By Associated Press
Published August 6, 2005
SAN FRANCISCO - They're bred by the millions, the mutants, created to carry the ghastliest of diseases for the benefit of the human race.
Since researchers published the mouse's entire genetic makeup in map form three years ago, increasingly exotic rodents are being created with relative ease.
There's the Schwarzenegger mouse - injected with muscle-building genes. The marathon mouse, which never seems to tire. Researchers recently engineered some mice to be extremely addicted to nicotine, and others to be immune to scrapie, a close cousin to the brain-wasting mad cow disease. And scientists are in hot pursuit of a Methuselah mouse, able to cheat death long after its natural brethren meet their maker.
Millions of these and other mutant mice are routinely created now, by injecting disease-causing genes or "knocking out" genes in mouse embryos. Their decreasing cost and increasing availability is helping researchers in pursuit of disease cures.
Researchers first genetically engineered a mouse in 1980. But until recently, such creations were mostly scientific novelties.
That changed after former President Bill Clinton announced the mapping of the human genome in 2000. That's because mice and men are nearly genetically identical, each possessing just a few hundred different genes out of a possible 25,000. Mice have become powerful, living research tools.
Nearly all the genetically engineered mice in circulation today have but one gene added, subtracted or altered. The problem with that model is that many diseases such as diabetes and cancer are caused by multiple gene malfunctions.
"Eventually, that's where engineered mice are going," said Mendell Rimer, a University of Texas neuroscientist who tends to about 500 mice in his Austin lab. "That's a more realistic disease model."
Rimer's genetically engineered mice are among the most advanced, and offer a glimpse of the breakthroughs to come.
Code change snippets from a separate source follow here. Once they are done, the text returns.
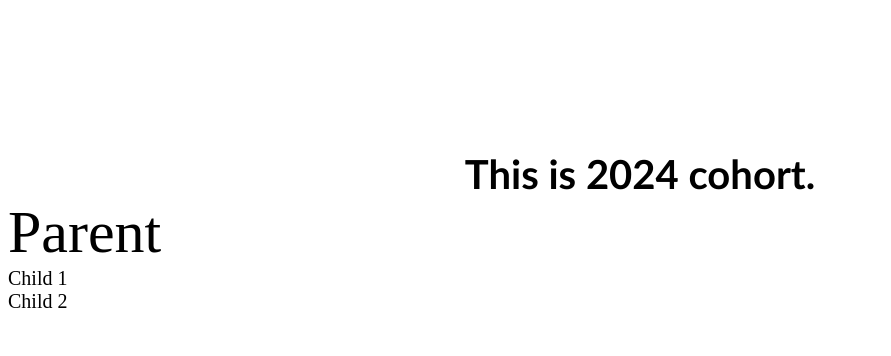
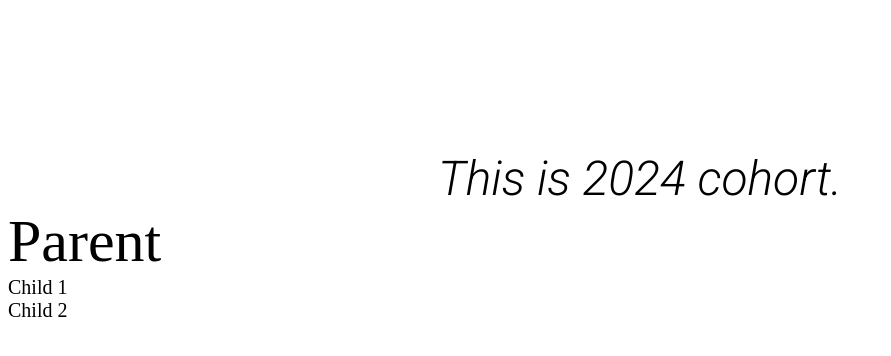
Before and after one commit to PeanutButterNJellyCrush/WK2-Lesson3, a plain HTML site: page font.html in a window 1280 px wide. Shown: the whole page, without its empty margins (0-891 px from the left). Drawn offline with Linux system fonts and the light colour scheme.

Commit message:
custom font

```diff
--- a/font.css
+++ b/font.css
@@ -3,16 +3,17 @@ body{
 }
 
 :root{
-    font-size: 30px;
+
 }
 .typography{
     margin-top: 150px;
     text-align: center;
 
-    font-size: 2em;
-    font-weight: 800;
-    font-family: 'Gill Sans', 'Gill Sans MT', Calibri, 'Trebuchet MS', sans-serif;
-
+    font-family: Roboto, Arial, Helvetica, sans-serif;
+    font-family: "Roboto", sans-serif;
+    font-weight: 300;
+    font-style: italic;
+    font-size: 3rem;
 }
 .styled-div{
     font-size: 3em;
--- a/font.html
+++ b/font.html
@@ -5,6 +5,10 @@
     <meta name="viewport" content="width=device-width, initial-scale=1.0">
     <title>Fonts</title>
     <link rel="stylesheet" href="font.css">
+
+    <link rel="preconnect" href="https://fonts.googleapis.com">
+    <link rel="preconnect" href="https://fonts.gstatic.com" crossorigin>
+    <link href="https://fonts.googleapis.com/css2?family=Roboto:ital,wght@0,100;0,300;0,400;0,500;0,700;0,900;1,100;1,300;1,400;1,500;1,700;1,900&display=swap" rel="stylesheet">
 
 </head>
 <body>
```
He spent 2 1/2 years engineering mice with muscles that lose connection to their nerve cells. But he's also taken his work one step further; Rimer is able to turn on the mutant gene by feeding the genetically engineered mouse an antibiotic.
"We can control the timing of the defect that we induce in these mice," Rimer said. "This type of complexity is where genetic engineering is heading."